Through more investigations the site work and drainage composed of three material choices; topsoil, sandy gravel and white granite. This vast system of underground work for drainage was needed to keep Machu Picchu on the hillside otherwise it would not be there today. This is because the average rainfall in this area is 76 inches and during the wet season mostly which last seven months. By compassion, that is almost three times as much rain as Chicago sees in a year. One interesting find to go along with the drainage system was the white granite, which seemed to be the waste ruble of the buildings which sit on top. So Wright (2009) surmises that the original Inca buildings would have been white and not the Grey weathered stone color we see today.
The next would have been the terraces and lots of them. Over 700 follow gracefully along the topographic elevation lines with curves and straights. The water is allowed to drain deep below into the ground and safely away from the hillside as not to wash the entire structure down with it into the river below. They not only serve as foundations for the various building and plazas of the site, but also soil stabilization for the plant growing fields for their agricultural needs (Wright 2009) and walking paths along the hillside. These are the fundamental building blocks for the longevity of Machu Picchu.

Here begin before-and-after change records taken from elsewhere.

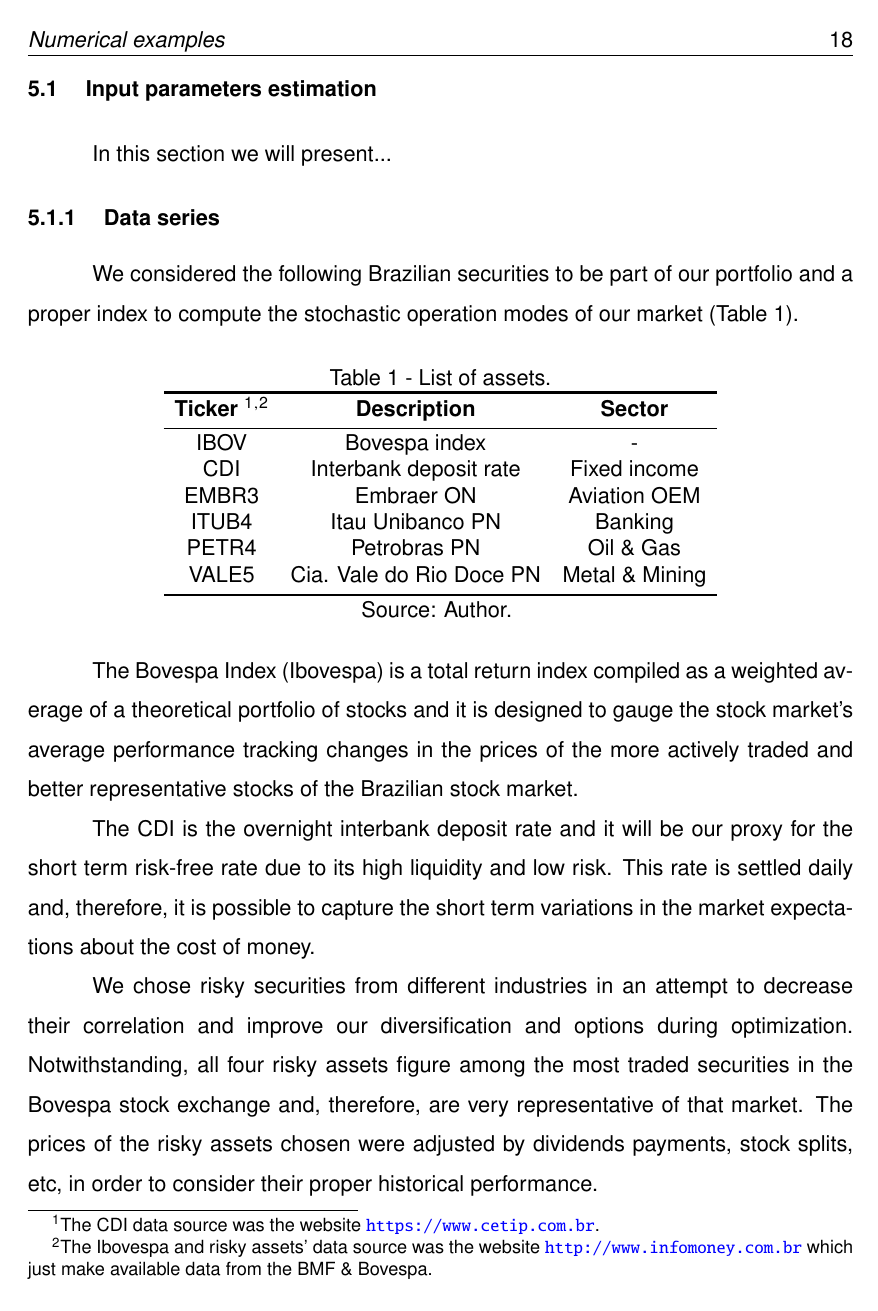
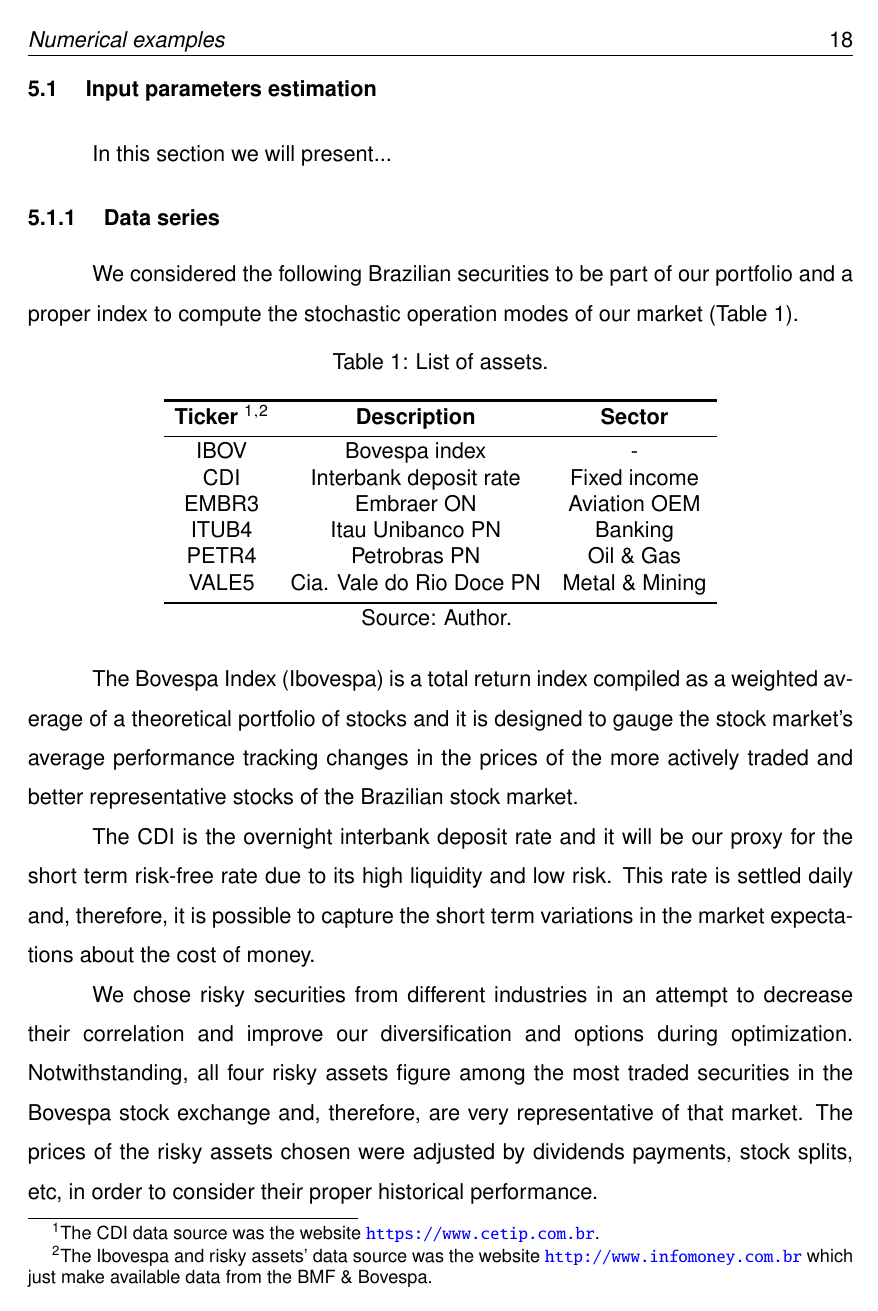
Before and after one commit to willfliaw/academix, a LaTeX thesis (main.tex): page 30 of 57. Compiled offline with pdfLaTeX; a LaTeX package or settings file that is missing is left out.

Commit message:
centered captions

```diff
--- a/main.tex
+++ b/main.tex
@@ -103,6 +103,13 @@
 \usepackage{url}
 
 % ------------------------------------------------------------------
+% CAPTIONS
+% ------------------------------------------------------------------
+
+% Enhanced control over figure and table captions:
+\usepackage[justification=centering]{caption}
+
+% ------------------------------------------------------------------
 % TABLES
 % ------------------------------------------------------------------
 
```
Also changed, not shown: main.pdf.
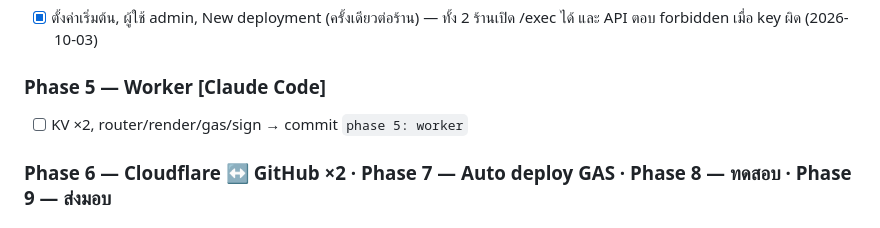
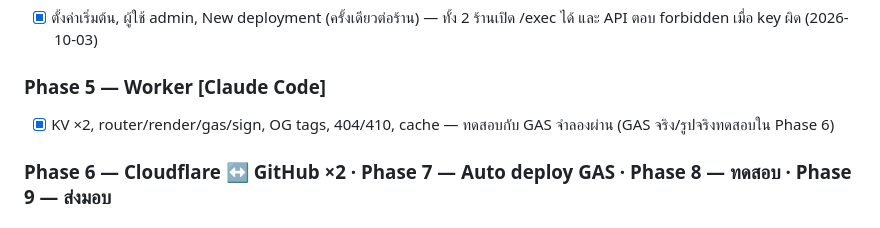
Before and after one commit to ethermorphcorp-cloud/Beauty-Catalog, a Markdown page: WORKPLAN.md, the part around the change. Rendered like a GitHub page.

Commit message:
docs: workplan phase 5 status
Co-Authored-By: Claude Opus 5.5 <noreply@anthropic.com>

```diff
--- a/WORKPLAN.md
+++ b/WORKPLAN.md
@@ -59,7 +59,7 @@ Mockup: https://claude.ai/artifact/TBdXkpz28tFKTUS4h2E6iE — สีหลัก
 - [x] ตั้งค่าเริ่มต้น, ผู้ใช้ admin, New deployment (ครั้งเดียวต่อร้าน) — ทั้ง 2 ร้านเปิด /exec ได้ และ API ตอบ forbidden เมื่อ key ผิด (2026-10-03)
 
 ### Phase 5 — Worker [Claude Code]
-- [ ] KV ×2, router/render/gas/sign → commit `phase 5: worker`
+- [x] KV ×2, router/render/gas/sign, OG tags, 404/410, cache — ทดสอบกับ GAS จำลองผ่าน (GAS จริง/รูปจริงทดสอบใน Phase 6)
 
 ### Phase 6 — Cloudflare ↔ GitHub ×2 · Phase 7 — Auto deploy GAS · Phase 8 — ทดสอบ · Phase 9 — ส่งมอบ
 
```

Unfortunately, this sounds all to familiar to one Architecture class on SIU campus and that would be ArC 242 Building Tech I: Wood. We are building a new stage, amphitheater seating and entrance benches out at the Touch of Nature campus near Giant City State Park. Nonetheless, weather has not been our best friend out there with all the rain and cold. The students are in the process of trenching, cutting, digging, draining and back filling 9 terraces, much like the Incas (in a somewhat smaller scale, but do not mention that to the ones digging) with gravel, sand, soil and railroad ties. We are also using string lines, water levels and "eyeballs" to get everything plumb, level and straight, much like the Incas.
Bredar, J. (Interviewer) & Wright, K. (Interviewee). (2009). A Marvel of Inca Engineering [Interview transcript]. Retrived from NOVAbeta Ancients Worlds website:http://www.pbs.org/